**Task prompt:** Every line containing "synthesised" should be identified and copied from the data below.
++++ Data records
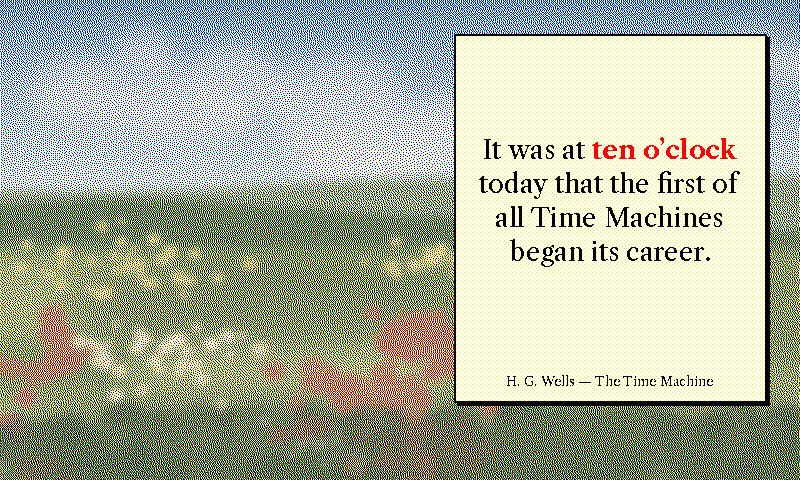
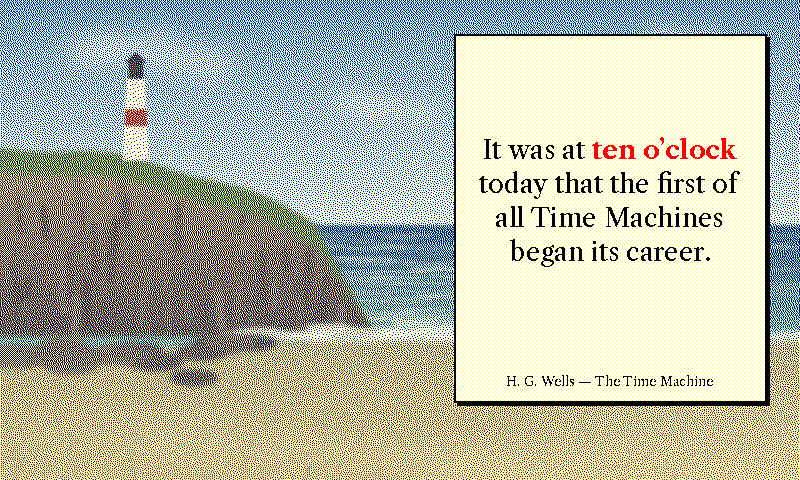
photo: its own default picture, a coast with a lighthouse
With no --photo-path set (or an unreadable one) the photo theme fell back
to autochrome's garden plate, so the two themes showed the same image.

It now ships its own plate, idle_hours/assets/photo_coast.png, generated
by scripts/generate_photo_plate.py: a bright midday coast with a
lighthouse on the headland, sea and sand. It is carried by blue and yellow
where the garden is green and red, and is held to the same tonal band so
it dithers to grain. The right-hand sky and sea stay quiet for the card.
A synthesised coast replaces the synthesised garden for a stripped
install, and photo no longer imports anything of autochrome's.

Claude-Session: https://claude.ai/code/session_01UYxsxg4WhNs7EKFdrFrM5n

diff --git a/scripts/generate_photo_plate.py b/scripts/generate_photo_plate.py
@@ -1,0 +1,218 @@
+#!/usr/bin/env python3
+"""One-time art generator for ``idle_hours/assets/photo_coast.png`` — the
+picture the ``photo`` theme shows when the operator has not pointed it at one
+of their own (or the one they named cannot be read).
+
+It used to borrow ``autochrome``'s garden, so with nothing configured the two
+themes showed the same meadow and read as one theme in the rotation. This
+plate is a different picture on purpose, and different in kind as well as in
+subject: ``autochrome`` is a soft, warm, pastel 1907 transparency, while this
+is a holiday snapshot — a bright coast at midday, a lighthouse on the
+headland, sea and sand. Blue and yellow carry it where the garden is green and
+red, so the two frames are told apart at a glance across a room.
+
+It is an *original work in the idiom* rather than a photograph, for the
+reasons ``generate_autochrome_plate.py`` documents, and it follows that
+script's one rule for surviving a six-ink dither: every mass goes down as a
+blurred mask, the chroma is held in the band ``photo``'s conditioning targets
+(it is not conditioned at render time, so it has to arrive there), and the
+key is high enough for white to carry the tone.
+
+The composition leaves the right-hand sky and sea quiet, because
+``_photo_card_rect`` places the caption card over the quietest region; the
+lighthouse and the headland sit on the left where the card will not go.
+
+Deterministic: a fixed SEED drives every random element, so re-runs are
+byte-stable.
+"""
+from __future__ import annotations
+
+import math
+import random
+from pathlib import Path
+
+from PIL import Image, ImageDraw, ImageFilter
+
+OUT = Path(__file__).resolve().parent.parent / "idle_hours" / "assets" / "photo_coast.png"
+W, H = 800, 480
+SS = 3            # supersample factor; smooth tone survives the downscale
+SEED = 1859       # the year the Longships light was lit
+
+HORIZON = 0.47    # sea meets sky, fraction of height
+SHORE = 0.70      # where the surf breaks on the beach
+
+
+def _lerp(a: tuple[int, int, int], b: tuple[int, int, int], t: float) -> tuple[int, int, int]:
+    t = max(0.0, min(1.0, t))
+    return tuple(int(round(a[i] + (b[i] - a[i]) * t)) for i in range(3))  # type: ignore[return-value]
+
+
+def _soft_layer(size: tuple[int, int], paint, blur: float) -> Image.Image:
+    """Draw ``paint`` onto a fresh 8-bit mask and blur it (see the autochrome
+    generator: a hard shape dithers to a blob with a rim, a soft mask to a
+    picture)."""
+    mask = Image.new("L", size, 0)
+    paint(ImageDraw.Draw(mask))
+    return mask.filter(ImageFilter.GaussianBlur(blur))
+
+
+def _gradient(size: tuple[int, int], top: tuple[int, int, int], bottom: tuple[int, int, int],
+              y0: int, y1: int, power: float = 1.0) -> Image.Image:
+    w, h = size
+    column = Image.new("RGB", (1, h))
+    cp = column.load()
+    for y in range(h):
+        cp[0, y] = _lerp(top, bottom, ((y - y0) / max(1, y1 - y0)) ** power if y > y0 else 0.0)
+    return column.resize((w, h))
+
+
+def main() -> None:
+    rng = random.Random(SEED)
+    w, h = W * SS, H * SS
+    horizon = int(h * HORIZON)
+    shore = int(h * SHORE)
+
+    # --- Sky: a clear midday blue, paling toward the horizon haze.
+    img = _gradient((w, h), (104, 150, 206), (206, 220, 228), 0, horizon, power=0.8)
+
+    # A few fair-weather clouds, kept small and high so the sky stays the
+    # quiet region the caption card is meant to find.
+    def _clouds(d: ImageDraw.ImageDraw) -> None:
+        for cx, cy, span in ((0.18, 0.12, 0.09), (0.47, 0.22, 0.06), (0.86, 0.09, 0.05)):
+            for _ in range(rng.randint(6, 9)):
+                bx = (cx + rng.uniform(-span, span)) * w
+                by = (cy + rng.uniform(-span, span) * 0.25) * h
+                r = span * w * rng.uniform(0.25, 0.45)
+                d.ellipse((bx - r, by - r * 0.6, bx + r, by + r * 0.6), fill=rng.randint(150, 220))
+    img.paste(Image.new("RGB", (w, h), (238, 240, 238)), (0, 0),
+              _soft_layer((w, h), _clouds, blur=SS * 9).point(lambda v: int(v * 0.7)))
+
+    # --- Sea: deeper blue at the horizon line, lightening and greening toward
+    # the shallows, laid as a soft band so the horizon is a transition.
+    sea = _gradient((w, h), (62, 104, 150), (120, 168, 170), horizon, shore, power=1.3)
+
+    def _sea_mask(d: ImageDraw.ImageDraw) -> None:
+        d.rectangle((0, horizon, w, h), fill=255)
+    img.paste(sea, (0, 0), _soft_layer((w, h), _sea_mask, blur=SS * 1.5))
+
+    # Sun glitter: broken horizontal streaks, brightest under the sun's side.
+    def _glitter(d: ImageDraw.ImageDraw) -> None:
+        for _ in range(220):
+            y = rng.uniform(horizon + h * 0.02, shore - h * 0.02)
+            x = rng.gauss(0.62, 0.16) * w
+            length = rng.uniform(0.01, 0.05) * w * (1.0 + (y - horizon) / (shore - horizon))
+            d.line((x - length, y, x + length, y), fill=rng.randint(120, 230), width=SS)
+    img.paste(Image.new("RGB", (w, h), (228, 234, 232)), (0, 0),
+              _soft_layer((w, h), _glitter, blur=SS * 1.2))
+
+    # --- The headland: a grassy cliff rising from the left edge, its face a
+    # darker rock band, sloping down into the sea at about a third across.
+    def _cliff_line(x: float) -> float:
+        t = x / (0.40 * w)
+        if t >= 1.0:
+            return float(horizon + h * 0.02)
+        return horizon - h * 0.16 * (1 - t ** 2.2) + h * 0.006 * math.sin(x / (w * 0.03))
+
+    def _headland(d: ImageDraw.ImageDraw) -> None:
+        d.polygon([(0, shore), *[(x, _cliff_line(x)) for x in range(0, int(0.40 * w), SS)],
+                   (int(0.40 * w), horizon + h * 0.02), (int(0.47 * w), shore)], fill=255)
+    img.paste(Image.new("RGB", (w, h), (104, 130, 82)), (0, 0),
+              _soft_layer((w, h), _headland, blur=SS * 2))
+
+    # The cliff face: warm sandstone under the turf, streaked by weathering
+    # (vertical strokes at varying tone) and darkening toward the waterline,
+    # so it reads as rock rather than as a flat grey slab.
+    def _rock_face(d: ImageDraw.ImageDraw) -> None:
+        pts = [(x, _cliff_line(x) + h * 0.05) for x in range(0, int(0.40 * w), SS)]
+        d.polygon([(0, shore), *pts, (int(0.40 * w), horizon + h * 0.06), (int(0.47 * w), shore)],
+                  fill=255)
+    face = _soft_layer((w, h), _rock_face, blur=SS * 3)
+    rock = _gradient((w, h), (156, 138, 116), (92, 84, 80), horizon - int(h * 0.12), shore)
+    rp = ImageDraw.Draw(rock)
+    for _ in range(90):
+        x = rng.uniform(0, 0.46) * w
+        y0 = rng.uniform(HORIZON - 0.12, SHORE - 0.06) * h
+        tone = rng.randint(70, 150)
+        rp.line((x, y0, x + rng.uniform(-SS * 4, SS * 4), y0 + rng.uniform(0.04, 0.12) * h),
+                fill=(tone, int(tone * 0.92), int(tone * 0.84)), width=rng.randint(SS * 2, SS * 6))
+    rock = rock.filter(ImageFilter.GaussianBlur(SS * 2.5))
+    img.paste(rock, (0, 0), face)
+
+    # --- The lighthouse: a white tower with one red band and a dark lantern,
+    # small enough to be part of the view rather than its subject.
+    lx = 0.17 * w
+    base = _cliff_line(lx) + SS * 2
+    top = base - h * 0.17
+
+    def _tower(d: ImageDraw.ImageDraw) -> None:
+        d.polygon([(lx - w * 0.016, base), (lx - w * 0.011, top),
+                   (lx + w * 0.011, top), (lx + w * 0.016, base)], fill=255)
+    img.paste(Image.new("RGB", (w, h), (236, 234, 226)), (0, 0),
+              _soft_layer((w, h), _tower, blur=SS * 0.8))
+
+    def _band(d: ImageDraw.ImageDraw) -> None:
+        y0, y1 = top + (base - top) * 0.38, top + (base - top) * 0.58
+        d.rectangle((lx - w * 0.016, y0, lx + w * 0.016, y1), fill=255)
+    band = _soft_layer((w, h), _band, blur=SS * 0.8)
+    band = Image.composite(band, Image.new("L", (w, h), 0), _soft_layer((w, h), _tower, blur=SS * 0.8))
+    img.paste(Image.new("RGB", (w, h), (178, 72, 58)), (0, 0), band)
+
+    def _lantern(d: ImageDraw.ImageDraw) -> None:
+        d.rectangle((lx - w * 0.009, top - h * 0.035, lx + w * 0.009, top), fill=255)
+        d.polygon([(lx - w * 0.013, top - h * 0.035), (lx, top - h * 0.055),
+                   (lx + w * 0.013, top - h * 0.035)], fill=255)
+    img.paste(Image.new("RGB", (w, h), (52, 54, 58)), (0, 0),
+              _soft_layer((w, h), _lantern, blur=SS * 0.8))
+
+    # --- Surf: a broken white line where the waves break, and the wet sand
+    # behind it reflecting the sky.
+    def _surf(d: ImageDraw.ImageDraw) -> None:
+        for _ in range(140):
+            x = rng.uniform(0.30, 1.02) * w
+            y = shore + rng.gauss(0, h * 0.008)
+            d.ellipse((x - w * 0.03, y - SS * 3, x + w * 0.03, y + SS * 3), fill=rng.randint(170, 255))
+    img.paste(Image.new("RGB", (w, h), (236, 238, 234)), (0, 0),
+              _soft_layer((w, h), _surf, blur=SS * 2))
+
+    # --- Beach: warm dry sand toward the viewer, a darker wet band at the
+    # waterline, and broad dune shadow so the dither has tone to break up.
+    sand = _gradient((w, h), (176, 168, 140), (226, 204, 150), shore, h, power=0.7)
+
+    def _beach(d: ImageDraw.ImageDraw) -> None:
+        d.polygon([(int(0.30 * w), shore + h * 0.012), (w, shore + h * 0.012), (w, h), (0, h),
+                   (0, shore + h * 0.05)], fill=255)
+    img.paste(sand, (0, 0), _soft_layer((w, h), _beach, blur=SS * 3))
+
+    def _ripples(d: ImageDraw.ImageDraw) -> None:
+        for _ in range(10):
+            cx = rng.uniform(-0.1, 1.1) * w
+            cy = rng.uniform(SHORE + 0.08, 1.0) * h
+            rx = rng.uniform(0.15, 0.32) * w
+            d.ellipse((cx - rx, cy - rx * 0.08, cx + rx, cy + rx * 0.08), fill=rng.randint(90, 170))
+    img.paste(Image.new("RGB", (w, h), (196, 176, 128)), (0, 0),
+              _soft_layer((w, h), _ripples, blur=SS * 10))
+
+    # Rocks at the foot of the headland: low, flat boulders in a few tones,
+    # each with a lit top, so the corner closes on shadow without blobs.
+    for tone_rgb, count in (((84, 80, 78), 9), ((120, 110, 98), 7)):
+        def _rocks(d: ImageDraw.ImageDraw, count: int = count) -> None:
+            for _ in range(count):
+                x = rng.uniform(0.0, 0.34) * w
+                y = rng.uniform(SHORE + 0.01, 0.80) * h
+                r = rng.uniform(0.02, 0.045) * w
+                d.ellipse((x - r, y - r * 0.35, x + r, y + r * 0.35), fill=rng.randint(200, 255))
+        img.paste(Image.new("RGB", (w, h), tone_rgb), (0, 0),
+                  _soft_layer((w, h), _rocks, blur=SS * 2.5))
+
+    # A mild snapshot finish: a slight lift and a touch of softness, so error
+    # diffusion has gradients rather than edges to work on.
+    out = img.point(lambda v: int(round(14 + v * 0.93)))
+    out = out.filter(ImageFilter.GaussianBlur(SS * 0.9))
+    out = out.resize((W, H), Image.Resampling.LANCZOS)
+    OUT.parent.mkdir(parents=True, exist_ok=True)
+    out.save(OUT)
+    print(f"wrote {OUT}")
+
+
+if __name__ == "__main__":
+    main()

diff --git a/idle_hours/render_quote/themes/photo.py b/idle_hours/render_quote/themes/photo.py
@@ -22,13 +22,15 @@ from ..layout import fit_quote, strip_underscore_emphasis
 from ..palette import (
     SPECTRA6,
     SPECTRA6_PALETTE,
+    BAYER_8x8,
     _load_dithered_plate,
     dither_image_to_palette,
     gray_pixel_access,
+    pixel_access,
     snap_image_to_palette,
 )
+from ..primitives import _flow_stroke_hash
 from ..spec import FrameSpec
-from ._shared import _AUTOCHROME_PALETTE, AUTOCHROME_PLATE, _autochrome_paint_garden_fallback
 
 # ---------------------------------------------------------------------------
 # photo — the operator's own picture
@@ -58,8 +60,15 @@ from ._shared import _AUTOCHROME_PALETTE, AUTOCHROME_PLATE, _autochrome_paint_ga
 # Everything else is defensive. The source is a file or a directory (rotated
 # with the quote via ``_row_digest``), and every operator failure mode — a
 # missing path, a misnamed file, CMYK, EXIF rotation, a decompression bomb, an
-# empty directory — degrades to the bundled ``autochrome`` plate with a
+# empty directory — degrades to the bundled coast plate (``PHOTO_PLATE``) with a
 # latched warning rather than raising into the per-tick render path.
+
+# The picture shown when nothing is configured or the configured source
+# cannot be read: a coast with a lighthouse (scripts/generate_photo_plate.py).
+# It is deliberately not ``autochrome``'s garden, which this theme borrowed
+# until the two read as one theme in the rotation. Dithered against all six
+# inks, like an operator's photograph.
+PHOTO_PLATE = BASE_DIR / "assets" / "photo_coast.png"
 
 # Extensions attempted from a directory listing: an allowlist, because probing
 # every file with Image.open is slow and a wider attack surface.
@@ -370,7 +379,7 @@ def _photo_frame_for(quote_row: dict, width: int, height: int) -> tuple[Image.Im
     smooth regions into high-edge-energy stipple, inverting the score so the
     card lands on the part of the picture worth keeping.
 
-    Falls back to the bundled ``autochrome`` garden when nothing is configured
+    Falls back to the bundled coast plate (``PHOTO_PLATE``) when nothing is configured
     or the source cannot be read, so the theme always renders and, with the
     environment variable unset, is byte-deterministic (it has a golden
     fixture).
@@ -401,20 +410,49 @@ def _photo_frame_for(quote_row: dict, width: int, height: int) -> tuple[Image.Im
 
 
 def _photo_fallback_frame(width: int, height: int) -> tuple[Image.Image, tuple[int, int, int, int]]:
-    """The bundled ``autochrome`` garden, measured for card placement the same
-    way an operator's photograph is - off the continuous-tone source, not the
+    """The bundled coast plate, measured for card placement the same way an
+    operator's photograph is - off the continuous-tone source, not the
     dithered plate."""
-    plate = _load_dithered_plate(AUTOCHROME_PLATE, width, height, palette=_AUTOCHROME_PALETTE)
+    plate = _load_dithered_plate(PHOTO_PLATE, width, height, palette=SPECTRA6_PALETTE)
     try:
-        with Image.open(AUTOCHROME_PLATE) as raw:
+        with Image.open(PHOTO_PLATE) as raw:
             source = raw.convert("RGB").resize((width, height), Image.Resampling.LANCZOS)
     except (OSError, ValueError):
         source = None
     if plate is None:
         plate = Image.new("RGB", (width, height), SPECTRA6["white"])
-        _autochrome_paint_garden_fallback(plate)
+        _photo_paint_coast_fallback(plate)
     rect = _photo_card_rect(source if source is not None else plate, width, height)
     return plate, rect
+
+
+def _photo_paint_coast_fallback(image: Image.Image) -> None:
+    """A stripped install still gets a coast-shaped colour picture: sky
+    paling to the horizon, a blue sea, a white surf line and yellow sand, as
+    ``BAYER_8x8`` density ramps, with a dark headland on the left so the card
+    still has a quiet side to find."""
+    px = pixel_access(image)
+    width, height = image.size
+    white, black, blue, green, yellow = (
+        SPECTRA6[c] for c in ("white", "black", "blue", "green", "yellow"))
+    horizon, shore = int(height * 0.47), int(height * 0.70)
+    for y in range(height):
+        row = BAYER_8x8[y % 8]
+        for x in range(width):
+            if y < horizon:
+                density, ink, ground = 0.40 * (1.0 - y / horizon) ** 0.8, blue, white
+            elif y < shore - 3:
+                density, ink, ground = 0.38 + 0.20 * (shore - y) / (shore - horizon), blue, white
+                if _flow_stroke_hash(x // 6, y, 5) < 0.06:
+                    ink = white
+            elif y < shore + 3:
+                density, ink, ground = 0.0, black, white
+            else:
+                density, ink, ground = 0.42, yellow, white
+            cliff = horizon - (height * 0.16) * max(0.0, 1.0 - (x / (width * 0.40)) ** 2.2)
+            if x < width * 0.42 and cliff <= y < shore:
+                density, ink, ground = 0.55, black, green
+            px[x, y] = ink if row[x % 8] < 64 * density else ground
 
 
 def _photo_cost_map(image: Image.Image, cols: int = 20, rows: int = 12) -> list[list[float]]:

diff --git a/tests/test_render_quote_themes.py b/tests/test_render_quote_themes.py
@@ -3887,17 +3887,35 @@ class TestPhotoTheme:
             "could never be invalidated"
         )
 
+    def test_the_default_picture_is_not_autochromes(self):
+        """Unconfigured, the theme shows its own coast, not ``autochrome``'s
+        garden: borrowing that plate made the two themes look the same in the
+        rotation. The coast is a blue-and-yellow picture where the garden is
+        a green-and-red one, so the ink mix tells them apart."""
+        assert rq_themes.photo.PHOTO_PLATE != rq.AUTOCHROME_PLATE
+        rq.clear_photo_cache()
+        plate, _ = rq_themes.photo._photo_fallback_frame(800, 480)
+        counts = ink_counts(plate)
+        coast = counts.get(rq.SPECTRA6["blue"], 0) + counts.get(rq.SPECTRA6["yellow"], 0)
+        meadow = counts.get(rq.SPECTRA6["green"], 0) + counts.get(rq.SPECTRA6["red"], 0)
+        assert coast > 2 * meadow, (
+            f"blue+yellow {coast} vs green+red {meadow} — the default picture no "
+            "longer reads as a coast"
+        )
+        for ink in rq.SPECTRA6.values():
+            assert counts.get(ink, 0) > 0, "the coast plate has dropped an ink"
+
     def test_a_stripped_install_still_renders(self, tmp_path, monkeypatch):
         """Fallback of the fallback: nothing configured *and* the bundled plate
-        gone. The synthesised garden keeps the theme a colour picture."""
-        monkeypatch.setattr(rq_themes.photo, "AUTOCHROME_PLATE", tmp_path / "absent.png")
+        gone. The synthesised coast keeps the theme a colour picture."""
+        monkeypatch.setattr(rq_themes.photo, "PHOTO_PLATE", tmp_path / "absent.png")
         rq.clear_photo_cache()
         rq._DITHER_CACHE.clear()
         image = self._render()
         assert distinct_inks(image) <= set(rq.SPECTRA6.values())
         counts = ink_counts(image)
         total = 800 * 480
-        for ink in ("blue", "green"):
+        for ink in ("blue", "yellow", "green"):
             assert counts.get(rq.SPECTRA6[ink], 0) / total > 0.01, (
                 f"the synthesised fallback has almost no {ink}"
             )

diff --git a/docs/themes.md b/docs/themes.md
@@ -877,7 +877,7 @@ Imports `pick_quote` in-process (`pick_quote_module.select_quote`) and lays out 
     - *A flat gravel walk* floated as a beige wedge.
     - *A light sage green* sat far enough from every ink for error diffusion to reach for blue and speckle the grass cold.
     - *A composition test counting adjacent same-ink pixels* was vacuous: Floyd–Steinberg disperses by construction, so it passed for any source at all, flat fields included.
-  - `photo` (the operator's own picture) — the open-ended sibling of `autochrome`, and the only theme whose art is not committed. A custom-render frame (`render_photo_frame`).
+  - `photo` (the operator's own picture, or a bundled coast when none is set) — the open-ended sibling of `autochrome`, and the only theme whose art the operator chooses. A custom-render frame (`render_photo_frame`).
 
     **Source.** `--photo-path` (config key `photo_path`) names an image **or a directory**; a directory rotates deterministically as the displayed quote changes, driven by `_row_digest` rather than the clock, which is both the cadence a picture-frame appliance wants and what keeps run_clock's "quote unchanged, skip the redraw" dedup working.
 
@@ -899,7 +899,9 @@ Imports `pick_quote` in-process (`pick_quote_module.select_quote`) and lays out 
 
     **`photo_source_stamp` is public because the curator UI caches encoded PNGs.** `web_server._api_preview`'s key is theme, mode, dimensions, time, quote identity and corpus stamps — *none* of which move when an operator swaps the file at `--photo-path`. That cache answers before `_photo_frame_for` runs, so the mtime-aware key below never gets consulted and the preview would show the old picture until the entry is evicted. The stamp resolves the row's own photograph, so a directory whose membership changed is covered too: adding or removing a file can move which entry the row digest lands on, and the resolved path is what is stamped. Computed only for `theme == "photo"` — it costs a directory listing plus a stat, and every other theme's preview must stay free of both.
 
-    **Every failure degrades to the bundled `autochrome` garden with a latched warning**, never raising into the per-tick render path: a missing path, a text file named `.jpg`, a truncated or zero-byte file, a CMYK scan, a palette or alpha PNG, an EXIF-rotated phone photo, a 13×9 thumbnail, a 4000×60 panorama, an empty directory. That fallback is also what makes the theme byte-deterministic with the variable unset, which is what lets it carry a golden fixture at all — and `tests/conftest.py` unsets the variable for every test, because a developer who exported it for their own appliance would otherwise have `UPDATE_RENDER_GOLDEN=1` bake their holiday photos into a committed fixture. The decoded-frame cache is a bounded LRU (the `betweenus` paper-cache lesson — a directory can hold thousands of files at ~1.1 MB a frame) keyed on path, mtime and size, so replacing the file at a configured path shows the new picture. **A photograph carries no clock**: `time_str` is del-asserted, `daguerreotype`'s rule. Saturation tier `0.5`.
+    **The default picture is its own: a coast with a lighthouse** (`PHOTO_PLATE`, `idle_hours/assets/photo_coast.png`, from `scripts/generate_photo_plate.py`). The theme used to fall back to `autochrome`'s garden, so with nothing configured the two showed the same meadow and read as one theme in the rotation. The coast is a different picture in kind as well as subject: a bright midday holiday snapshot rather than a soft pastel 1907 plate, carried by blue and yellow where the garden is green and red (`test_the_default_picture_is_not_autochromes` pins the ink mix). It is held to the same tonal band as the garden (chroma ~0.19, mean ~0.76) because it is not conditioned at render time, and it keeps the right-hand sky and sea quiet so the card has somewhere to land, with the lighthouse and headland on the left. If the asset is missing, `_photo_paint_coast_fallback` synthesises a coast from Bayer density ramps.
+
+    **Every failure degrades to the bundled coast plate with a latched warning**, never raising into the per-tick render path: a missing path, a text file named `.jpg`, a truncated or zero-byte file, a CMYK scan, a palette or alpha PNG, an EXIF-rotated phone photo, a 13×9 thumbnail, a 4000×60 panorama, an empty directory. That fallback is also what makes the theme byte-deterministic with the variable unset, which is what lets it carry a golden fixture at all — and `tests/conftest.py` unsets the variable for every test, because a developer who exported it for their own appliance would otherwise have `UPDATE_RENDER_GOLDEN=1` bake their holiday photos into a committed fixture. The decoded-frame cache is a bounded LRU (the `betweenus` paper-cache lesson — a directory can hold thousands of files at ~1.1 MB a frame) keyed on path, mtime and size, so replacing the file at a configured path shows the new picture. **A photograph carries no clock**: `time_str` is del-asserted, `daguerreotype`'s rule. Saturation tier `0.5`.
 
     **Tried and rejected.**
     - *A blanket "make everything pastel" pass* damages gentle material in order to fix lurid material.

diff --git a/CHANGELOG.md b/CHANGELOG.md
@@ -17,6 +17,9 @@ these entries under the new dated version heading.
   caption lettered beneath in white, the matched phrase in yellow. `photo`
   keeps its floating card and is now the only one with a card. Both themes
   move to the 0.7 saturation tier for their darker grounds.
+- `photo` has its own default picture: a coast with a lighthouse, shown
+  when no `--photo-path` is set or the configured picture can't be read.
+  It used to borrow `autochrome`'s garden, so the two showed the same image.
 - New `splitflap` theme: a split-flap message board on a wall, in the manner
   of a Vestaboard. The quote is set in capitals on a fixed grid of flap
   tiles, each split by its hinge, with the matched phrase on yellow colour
++++++++
**Result of the task:**
A synthesised coast replaces the synthesised garden for a stripped
-        gone. The synthesised garden keeps the theme a colour picture."""
+        gone. The synthesised coast keeps the theme a colour picture."""
                 f"the synthesised fallback has almost no {ink}"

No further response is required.